Cwynar missed all of spring practice rehabbing the foot, and as late as June 13, was said to be operating at around 75 percent per his head coach.
He's expected ready for training camp on August 6 – one that will involve heavy competition for the defense's most important role.
Trio to tangleCwynar will be joined at nose guard by unheralded classmate Hafis Williams (another less-publicized November 2010 stalwart) and redshirt-freshman Louis Nix, the latter likely the team's starter of the future once his conditioning catches up to his massive 350-pound frame.
If ready, Cwynar will start, and since Nix is unlikely to progress from being unable to move into a proper football stance (last September), to an every-series competitor in a calendar year, its logical to assume the 2011 nose guard position will receive ample snaps from three, rather than two participants.
Crucial to the position's 12-game performance: quality play from each of the trio during his time allotted.
Can Cwynar play 30-35 snaps for three months without straining his surgically repaired back, or foot? Can Nix and Williams combine for 35 more? (Notre Dame's defense averaged 69.8 snaps per game last fall.)
Cwynar's health and ability to play at a high level affects not only his position, fellow linemen, and defense, but the team as a whole, as no team that struggles vs. the run – a threatening aspect of the game in ample supply among the season's opponents – can meet Notre Dame's lofty 2011 goals.
November 2010 showcased Notre Dame at its recent best – and there's more than one former backup who contributed greatly to the cause.
If the Irish continue to defend as they did in the season's final month, Cwynar will once again be at the center of the effort.
Cwynar's SnapshotA look at Cwynar's 2010 season and career numbers to date:

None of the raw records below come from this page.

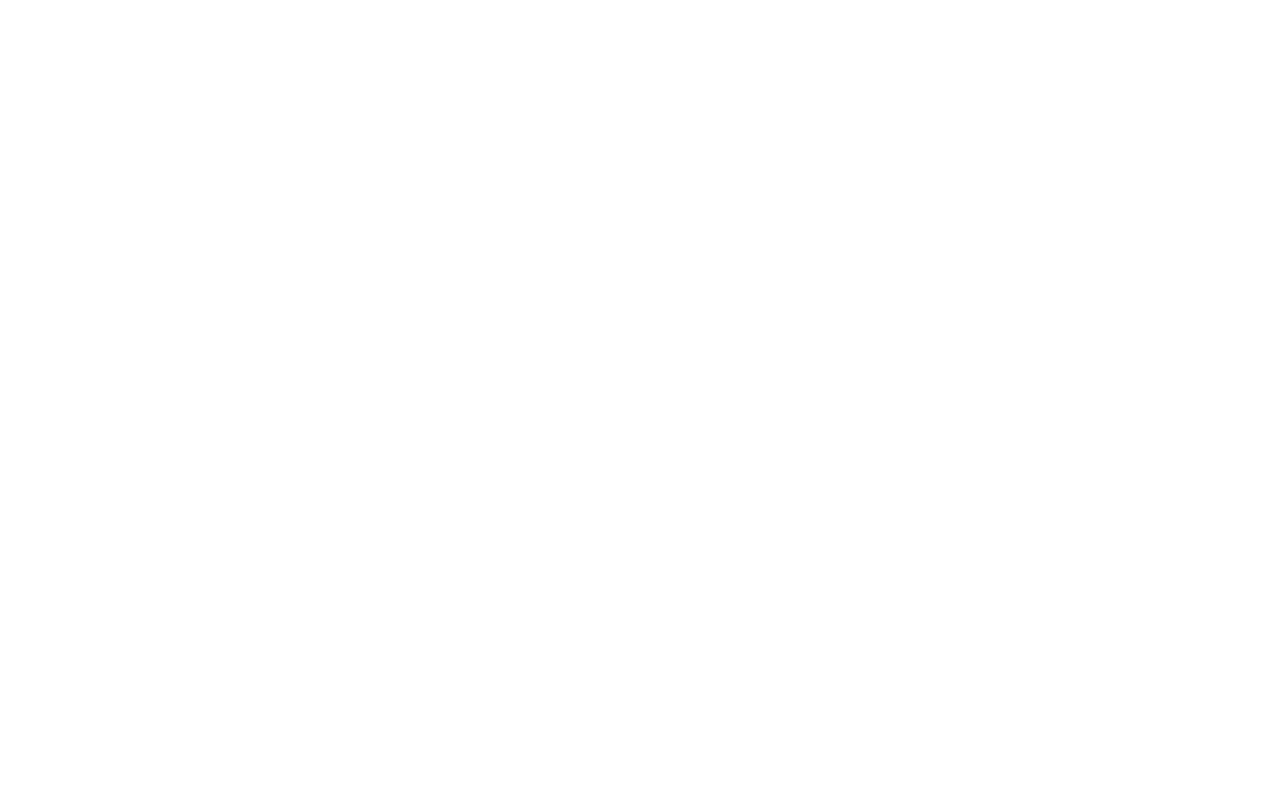
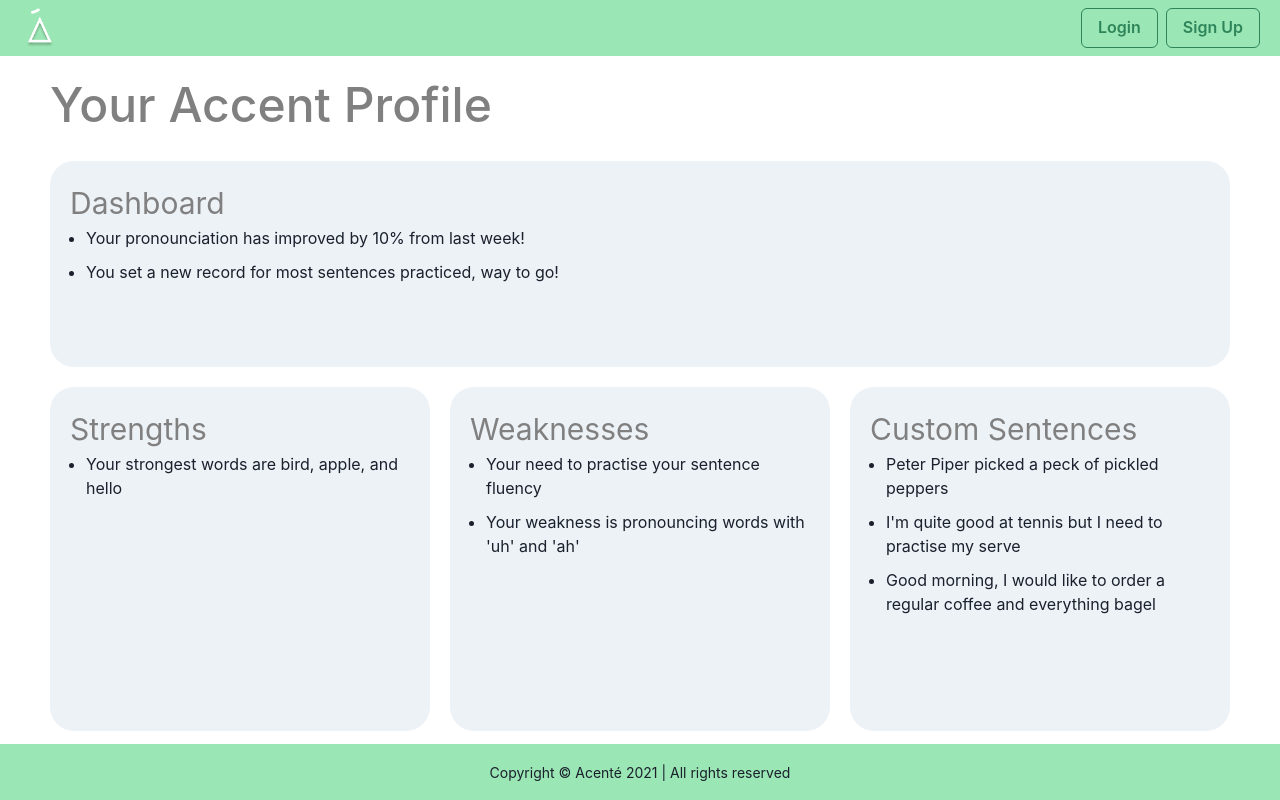
Before and after one commit to utmgdsc/Acente, a React (Create React App) app in the folder frontend/: page /dashboard in a window 1280 px wide. Built offline with nearby package versions, Linux system fonts and the light colour scheme.

Commit message:
Created dashboard page, Added components to dashboard, and sample text

```diff
--- a/frontend/src/App.js
+++ b/frontend/src/App.js
@@ -6,6 +6,7 @@
 import Landing from './views/landing';
 import login from './views/login';
 import signup from './views/signup';
+import dashboard from './views/dashboard'
 
 function App() {
   return (
@@ -21,6 +22,9 @@
         <Switch>
           <Route exact path="/login" component={login} />
         </Switch>
+        <Switch>
+          <Route exact path="/dashboard" component={dashboard} />
+        </Switch>
       </BrowserRouter>
       </IntlProvider>
 		</ChakraProvider>
--- /dev/null
+++ b/frontend/src/components/Dashboard.js
@@ -0,0 +1,48 @@
+import React from 'react'
+import {
+    Button, HStack, IconButton, Img, VStack, Heading, Box, Center, List, ListItem, ListIcon, OrderedList, UnorderedList
+  } from "@chakra-ui/react"
+
+const Dashboard = () => {
+    return (
+        <VStack height="86vh" justifyContent="center" spacing="20px">
+            <HStack width="100%" paddingLeft="50px" paddingRight="50px">
+                <Center color="gray" fontWeight="medium" fontSize="5xl" justifyContent="left"> Your Accent Profile </Center>
+            </HStack>
+            <HStack height="30%" width="100%" spacing="20px" paddingLeft="50px" paddingRight="50px">
+                <Box height="100%" width="100%" backgroundColor="#EDF2F7" borderRadius="3xl" padding="20px">
+                    <Center fontSize="3xl" color="gray" justifyContent="left">Dashboard</Center>
+                    <UnorderedList spacing="10px">
+                        <ListItem>Your pronounciation has improved by 10% from last week!</ListItem>
+                        <ListItem>You set a new record for most sentences practiced, way to go!</ListItem>
+                    </UnorderedList>
+                </Box>
+            </HStack>
+            <HStack height="50%" width="100%" spacing="20px" paddingLeft="50px" paddingRight="50px">
+                <Box height="100%" width="33%" backgroundColor="#EDF2F7" borderRadius="3xl" padding="20px">
+                    <Center fontSize="3xl" color="gray" justifyContent="left">Strengths</Center>
+                    <UnorderedList spacing="10px">
+                        <ListItem>Your strongest words are bird, apple, and hello</ListItem>
+                    </UnorderedList>
+                </Box>
+                <Box height="100%" width="33%" backgroundColor="#EDF2F7" borderRadius="3xl" padding="20px">
+                    <Center fontSize="3xl" color="gray" justifyContent="left">Weaknesses</Center>
+                    <UnorderedList spacing="10px">
+                        <ListItem>Your need to practise your sentence fluency</ListItem>
+                        <ListItem>Your weakness is pronouncing words with 'uh' and 'ah' </ListItem>
+                    </UnorderedList>
+                </Box>
+                <Box height="100%" width="33%" backgroundColor="#EDF2F7" borderRadius="3xl" padding="20px">
+                    <Center fontSize="3xl" color="gray" justifyContent="left">Custom Sentences</Center>
+                    <UnorderedList spacing="10px">
+                        <ListItem>Peter Piper picked a peck of pickled peppers</ListItem>
+                        <ListItem>I'm quite good at tennis but I need to practise my serve</ListItem>
+                        <ListItem>Good morning, I would like to order a regular coffee and everything bagel</ListItem>
+                    </UnorderedList>
+                </Box>
+            </HStack>
+        </VStack>
+    )
+}
+
+export default Dashboard;
--- /dev/null
+++ b/frontend/src/views/dashboard.js
@@ -0,0 +1,16 @@
+import React from "react";
+import Footer from "../components/Footer";
+import NavBar from "../components/NavBar";
+import Dashboard from "../components/Dashboard";
+
+export const dashboard = () => {
+    return (
+        <div id="dashboard">
+            <NavBar />
+            <Dashboard />
+            <Footer />
+        </div>
+    );
+  };
+
+  export default dashboard;
```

Notes: Has started five games: 2009 Senior Day vs. Connecticut and the final four regular season contests of 2010…24-game veteran can apply for a 5th-year of eligibility at season's end…Recorded 33 tackles last season including 3.5 for lost yardage after entering the season with just three career stops (played a total of 50 minutes as a sophomore in 2009)…His 431 snaps last fall ranked third among D-Linemen behind Ethan Johnson and Kapron Lewis-Moore…Forced a fumble on a TFL vs. Pittsburgh last October…
Room for improvement: Cwynar's second-half results in the October 23 loss to Navy mirrored that of his defensive teammates. My notes from the game's film review were sobering, and showed no evidence that the backup nose guard would later become a rock in the middle over the remaining contests:

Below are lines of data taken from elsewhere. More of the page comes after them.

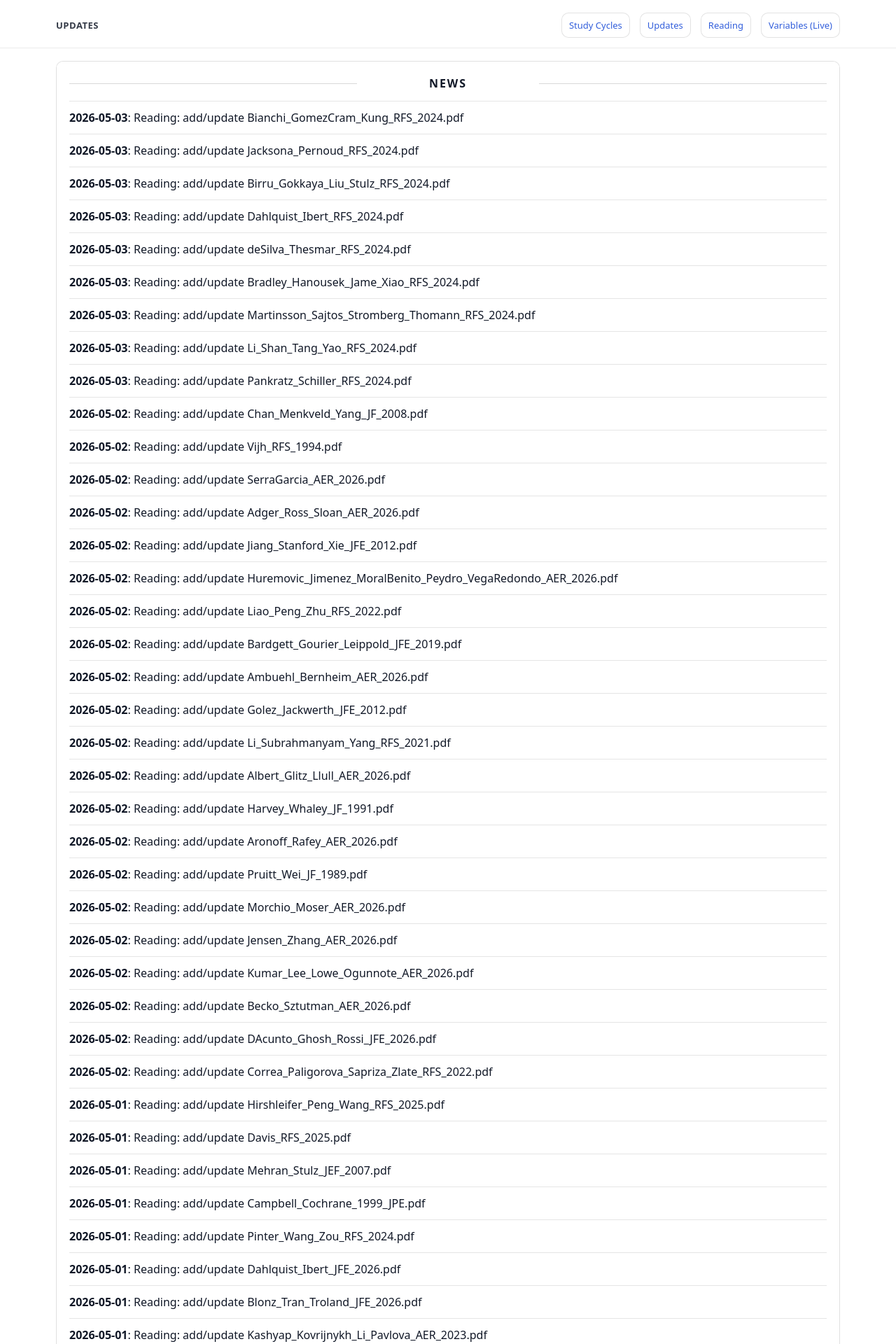
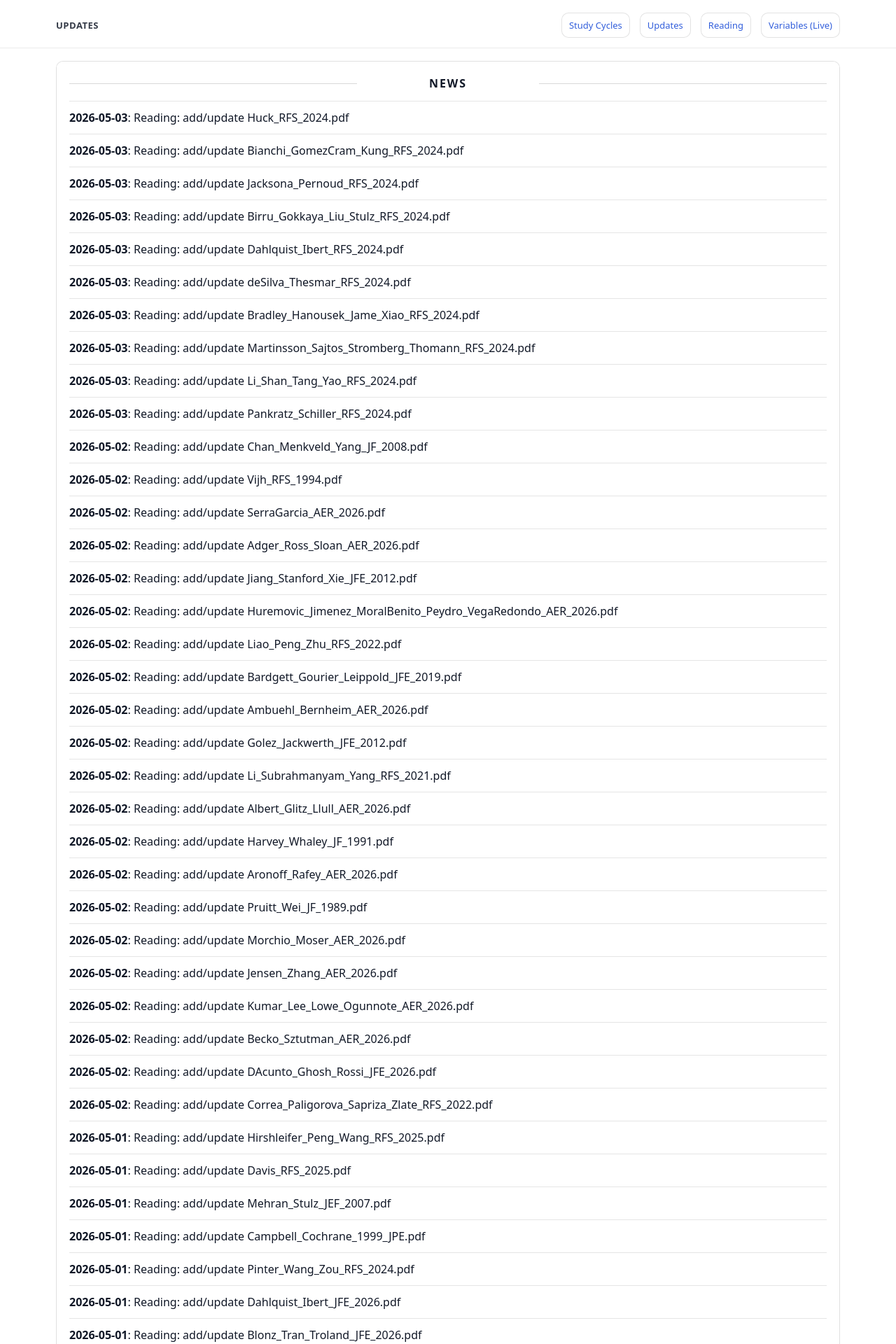
Before and after one commit to yaxinzn/study-archive, a Jekyll site: the page built from updates/index.md, in a window 1280 px wide. Shown: the top 1920 px of the page at 70% size. Built offline with Jekyll 4.4.1, drawn with Linux system fonts in a browser that asks for light colours; some of the changed text lies outside the part shown.

Commit message:
chore: update NEWS feed

```diff
--- a/_data/news.yml
+++ b/_data/news.yml
@@ -1,4 +1,7 @@
 # Auto-generated update history (sorted newest -> oldest). Do not edit manually.
+- ts: "1777795242"
+  date: "2026-05-03"
+  title: "Reading: add/update Huck_RFS_2024.pdf"
 - ts: "1777761223"
   date: "2026-05-03"
   title: "Reading: add/update Bianchi_GomezCram_Kung_RFS_2024.pdf"
```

2nd Half: Like Ian Williams before him, Cwynar lost his one-on-one battles with center Brady DeMell…Completely engulfed (along with Te'o) on Teich's 14-yard gain down to the Irish 7-yard line…Cwynar was pushed into the end zone (along with DE Ethan Johnson) on Dobbs final TD plunge of the day. 35-10 Navy…Rough final 18 minutes for Cwynar who was dominated by DeMell on yet another 16-yard gain over the left A gap. (Cwynar did register six tackles on the afternoon.)
Best Games: Of Cwynar's six tackles vs. Utah in a 28-3 Irish victory, four resulted in no gain, including two on screen passes in which the undersized nose guard sniffed out the play and sprinted to the spot to shutdown receivers Eddie Wide and Shaky Smithson – the latter, in combination with Ethan Johnson – resulting in a three-yard loss…Cwynar also recorded five stops in relief at Michigan State, two for no gain.
Most Important Snap: Facing 3rd and 1 at midfield with the Irish and Trojans tied near the end of the third quarter, Cwynar beat USC center Kris O'Dowd to the punch, then discarded the former All-America to team with Ethan Johnson on a stop of QB Mitch Mustain for no gain, forcing a Trojans punt.